Please, just hear me out.
Let me explain.

The lining of all 60,000 miles of vessels in your body---this includes arteries, veins and lymph vessels---is lined with your body's biggest organ (yeah, not that one, Jeff...)
It even serves as your blood brain barrier, to protect your brain from plasmic particles--like iron, or viruses, or bacteria--which are severely damaging to your brain tissue.

Your miraculous endothelium.  Say it with me,  en-do-the-li-um!!!  All of the tiny endothelial cells fit together to form a special lining, guiding the blood and lymph flowing inside your vessels.

Picture the waterproof lining roofers put on your roof before they add roof tiles. You've got your plywood layer down first, and you need to protect it (that's your body tissues).  So, the roofers put down a waterproof membrane (your endothelium.)  On top of that go the shingles (that's the vessel)  Once the rains come (bodily fluids), the health of your home DEPENDS on the waterproof lining doing it's job and channeling water into your gutters.  Even though the roof and plywood seem much stronger, they need that membrane.  If the waterproofing membrane has holes, or is in bad condition, you're going to have a problem.

Same thing with your endothelial layer.  If you've got a problem, it's called endothelial dysfunction.  And this problem is found in multiple sclerosis, heart disease, dementia and Alzheimer's, and a whole host of other diseases which are linked to heart and brain health.  Leaky and faulty endothelial layers allow plasmic particles into your brain and cause inflammation.  Faulty endothelial cells don't allow blood and lymph to flow smoothly and create slowed cerebral blood flow, or "hypo perfusion."

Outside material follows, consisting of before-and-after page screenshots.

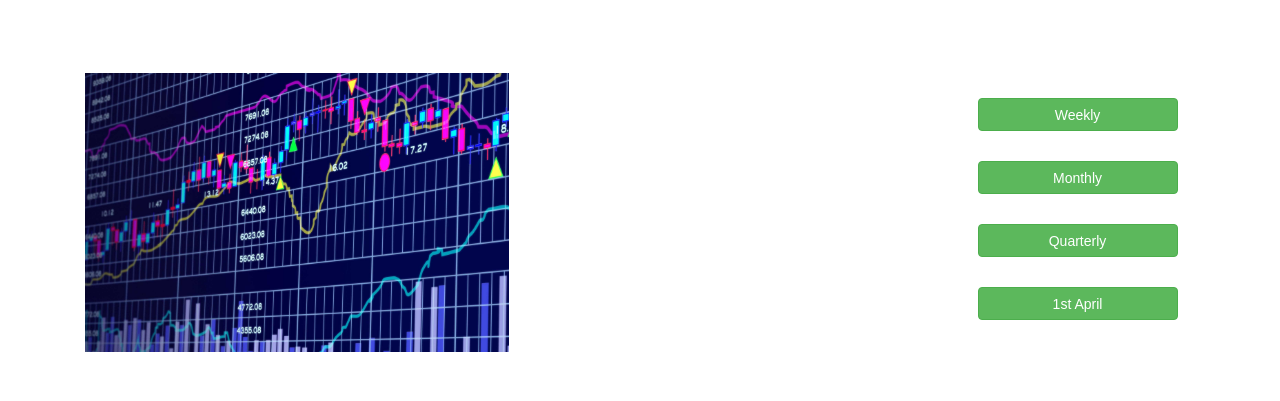
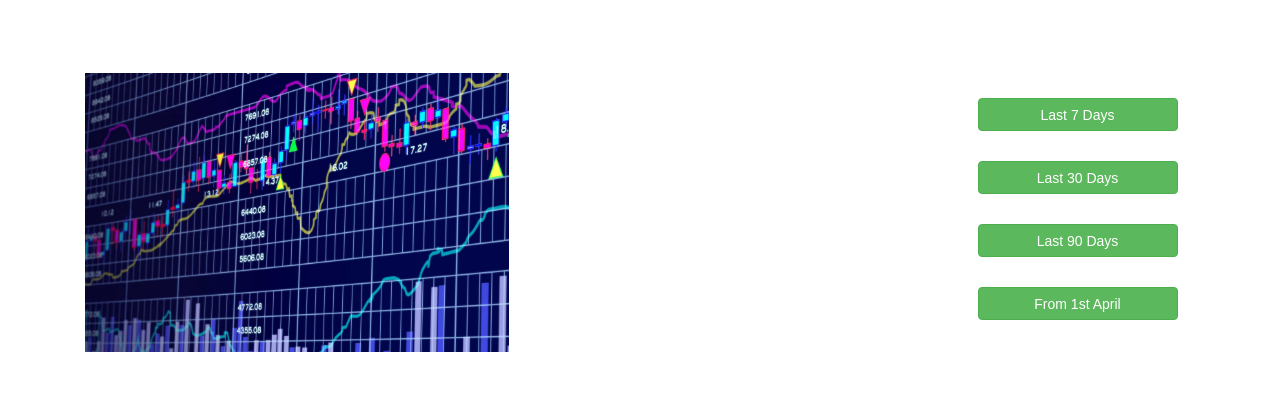
Before and after one commit to ShreyanshLodha/ProjectX, a Django app: template Project/templates/single.html in a window 1280 px wide. Shown: the part 260-661 px from the top of the page. Run offline with Django 3.2, Linux system fonts and the light colour scheme; the template is opened without the code that fills it, so the values that code supplies are empty; some libraries are stand-ins or nearby versions; some web fonts are replaced.

Commit message:
single.html:Change the names as per the needs

```diff
--- a/Project/templates/single.html
+++ b/Project/templates/single.html
@@ -177,16 +177,16 @@ Smartphone Compatible web template, free webdesigns for Nokia, Samsung, LG, Sony
 						<tbody>
 							<tr>
 
-							<td class="type-info"><button type="button" class="btn btn-success" name="weekly" style="width:200px; height:33px;">Weekly</button> </td>
+							<td class="type-info"><button type="button" class="btn btn-success" name="weekly" style="width:200px; height:33px;">Last 7 Days</button> </td>
 							</tr>
 							<tr>
-								<td class="type-info"><button type="button" class="btn btn-success" name="monthly" style="width:200px; height:33px;">Monthly</button></td>
+								<td class="type-info"><button type="button" class="btn btn-success" name="monthly" style="width:200px; height:33px;">Last 30 Days</button></td>
 							</tr>
 							<tr>
-								<td class="type-info"><button type="button" class="btn btn-success" name="quarterly" style="width:200px; height:33px;">Quarterly</button></td>
+								<td class="type-info"><button type="button" class="btn btn-success" name="quarterly" style="width:200px; height:33px;">Last 90 Days</button></td>
 							</tr>
 							<tr>
-								<td class="type-info"><button type="button" class="btn btn-success" name="1st april" style="width:200px; height:33px;">1st April</button></td>
+								<td class="type-info"><button type="button" class="btn btn-success" name="1st april" style="width:200px; height:33px;">From 1st April</button></td>
 							</tr>
 
 						</tbody>
--- a/StockMarket/urls.py
+++ b/StockMarket/urls.py
@@ -51,4 +51,4 @@ urlpatterns = [
 
     url(r'^typography/$', typography),
 ]
-Project.PreviousData.dataFetcher()
+# Project.PreviousData.dataFetcher()
```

The good and bad news is that there are a lot of environmental factors that affect your endothelium.  That means there are things you can do, or not do, to help it.

When I started blabbering on about endothelial health to Jeff and all who would listen-- back in 2008---there wasn't as much research published on the link of endothelial health to MS.  But there sure is a lot more now.  http://ccsviinms.blogspot.com/2015/07/new-research-ms-as-disease-of.html

I sent my program to Dr. John Cooke at Stanford, and he thought it made sense.
Here it is.  Please check it out.  It works.
 http://ccsvi.org/index.php/helping-myself/endothelial-health

Don't let medical words keep you from the truth of the research.
There are things you can do, starting TODAY, to improve this lining.  To feel better, to decrease MS symptoms, to decrease MS progression, to increase health and vitality.
Endothelial cells are very forgiving.  They can heal and repair.
And that's why I'm going to keep harping and nagging and take the teasing (you hear me, Jeff??!!)

Learn about your endothelium.

Because you matter!
xo,
Joan